Longer life expectancy? It depends on where you live

While life expectancy in the United States has grown overall in the last few decades, not all Americans are benefitting equally. New research finds significant disparities, with people in certain parts of the country living more than 20 years longer than those in less fortunate communities.

Researchers the University of Washington's Institute for Health Metrics and Evaluation (IHME) examined county-level death registration data to explore the extent of these geographic differences in the U.S.

The study, published today in JAMA Internal Medicine, found that average life expectancy at birth increased from 73.8 years to 79.1 years between 1980 and 2014 for men and women. However, there was a 20.1-year difference between the counties with the highest and lowest life expectancies.

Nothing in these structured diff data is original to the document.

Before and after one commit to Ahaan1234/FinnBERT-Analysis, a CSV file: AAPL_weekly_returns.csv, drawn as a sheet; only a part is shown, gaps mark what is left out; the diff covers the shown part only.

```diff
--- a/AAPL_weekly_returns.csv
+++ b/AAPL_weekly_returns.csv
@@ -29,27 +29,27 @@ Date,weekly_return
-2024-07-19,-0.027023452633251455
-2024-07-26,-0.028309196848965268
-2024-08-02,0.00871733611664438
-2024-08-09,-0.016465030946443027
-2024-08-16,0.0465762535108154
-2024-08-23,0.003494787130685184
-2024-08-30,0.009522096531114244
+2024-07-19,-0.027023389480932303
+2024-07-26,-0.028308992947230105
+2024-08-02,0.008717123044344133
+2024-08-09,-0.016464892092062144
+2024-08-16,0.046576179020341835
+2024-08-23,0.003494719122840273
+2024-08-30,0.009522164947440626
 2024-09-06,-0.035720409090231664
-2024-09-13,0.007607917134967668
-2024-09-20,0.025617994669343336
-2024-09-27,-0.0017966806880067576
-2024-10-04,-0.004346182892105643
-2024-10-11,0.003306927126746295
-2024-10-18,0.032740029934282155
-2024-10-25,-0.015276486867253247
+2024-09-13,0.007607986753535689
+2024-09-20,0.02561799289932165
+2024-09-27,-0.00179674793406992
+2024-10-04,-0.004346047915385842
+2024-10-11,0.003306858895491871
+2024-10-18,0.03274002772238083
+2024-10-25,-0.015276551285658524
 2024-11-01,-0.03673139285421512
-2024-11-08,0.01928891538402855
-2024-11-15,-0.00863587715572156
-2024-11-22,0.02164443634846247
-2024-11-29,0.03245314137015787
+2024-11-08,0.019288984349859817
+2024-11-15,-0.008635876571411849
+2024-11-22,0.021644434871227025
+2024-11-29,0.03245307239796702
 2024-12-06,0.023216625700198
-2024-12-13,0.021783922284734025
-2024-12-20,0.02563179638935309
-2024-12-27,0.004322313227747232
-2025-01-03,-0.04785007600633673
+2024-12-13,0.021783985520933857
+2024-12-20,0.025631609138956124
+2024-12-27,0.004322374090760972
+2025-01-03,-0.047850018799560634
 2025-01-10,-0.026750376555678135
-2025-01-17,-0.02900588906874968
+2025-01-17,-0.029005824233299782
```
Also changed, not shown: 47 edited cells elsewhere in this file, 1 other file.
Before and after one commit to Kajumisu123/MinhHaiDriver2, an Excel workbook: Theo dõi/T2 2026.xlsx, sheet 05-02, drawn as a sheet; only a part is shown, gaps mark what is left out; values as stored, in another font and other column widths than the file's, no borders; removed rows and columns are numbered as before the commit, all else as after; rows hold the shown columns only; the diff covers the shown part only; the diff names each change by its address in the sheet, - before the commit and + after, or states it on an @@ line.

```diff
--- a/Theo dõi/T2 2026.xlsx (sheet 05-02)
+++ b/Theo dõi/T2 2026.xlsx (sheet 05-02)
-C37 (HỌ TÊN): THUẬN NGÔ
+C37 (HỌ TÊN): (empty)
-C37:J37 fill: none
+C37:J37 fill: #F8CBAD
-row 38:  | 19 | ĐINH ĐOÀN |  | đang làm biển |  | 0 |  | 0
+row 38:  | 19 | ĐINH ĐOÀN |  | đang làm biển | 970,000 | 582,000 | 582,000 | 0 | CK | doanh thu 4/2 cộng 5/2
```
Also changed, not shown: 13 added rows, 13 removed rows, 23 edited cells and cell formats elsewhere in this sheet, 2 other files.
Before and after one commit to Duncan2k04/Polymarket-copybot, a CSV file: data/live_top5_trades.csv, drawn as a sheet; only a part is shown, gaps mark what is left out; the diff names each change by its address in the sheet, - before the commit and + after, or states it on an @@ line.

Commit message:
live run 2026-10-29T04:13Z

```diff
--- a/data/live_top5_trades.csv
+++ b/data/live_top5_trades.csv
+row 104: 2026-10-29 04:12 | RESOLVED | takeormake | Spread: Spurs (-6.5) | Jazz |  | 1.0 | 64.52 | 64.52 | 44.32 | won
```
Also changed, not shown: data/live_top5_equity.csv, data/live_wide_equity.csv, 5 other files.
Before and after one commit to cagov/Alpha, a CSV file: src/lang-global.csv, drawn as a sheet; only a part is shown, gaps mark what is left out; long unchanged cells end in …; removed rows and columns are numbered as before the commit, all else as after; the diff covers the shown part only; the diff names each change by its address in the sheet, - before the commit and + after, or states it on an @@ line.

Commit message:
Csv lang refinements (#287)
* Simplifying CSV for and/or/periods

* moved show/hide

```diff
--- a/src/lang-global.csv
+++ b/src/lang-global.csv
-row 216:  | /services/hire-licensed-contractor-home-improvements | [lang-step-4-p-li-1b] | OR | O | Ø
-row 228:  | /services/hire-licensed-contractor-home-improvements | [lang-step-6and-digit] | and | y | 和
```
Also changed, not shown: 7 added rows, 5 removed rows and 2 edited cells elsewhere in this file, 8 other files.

"Looking at life expectancy on a national level masks the massive differences that exist at the local level, especially in a country as diverse as the United States," lead author Laura Dwyer-Lindgren said in a statement.

Oglala Lakota County, South Dakota – a county that includes the Pine Ridge Native American reservation – had the lowest life expectancy in the U.S. in 2014, at 66.8 years. Clusters of counties in Kentucky, West Virginia, and Alabama, and several states along the Mississippi River also had some of the lowest life expectancies.

In contrast, a cluster of counties in Colorado had the highest life expectancies, with Summit County, Colorado topping the list at 86.8 years.


While the vast majority of the country experienced increases in life expectancy since 1980, several counties saw decreases, with eight of the 10 cities with the largest decreases in Kentucky. They include:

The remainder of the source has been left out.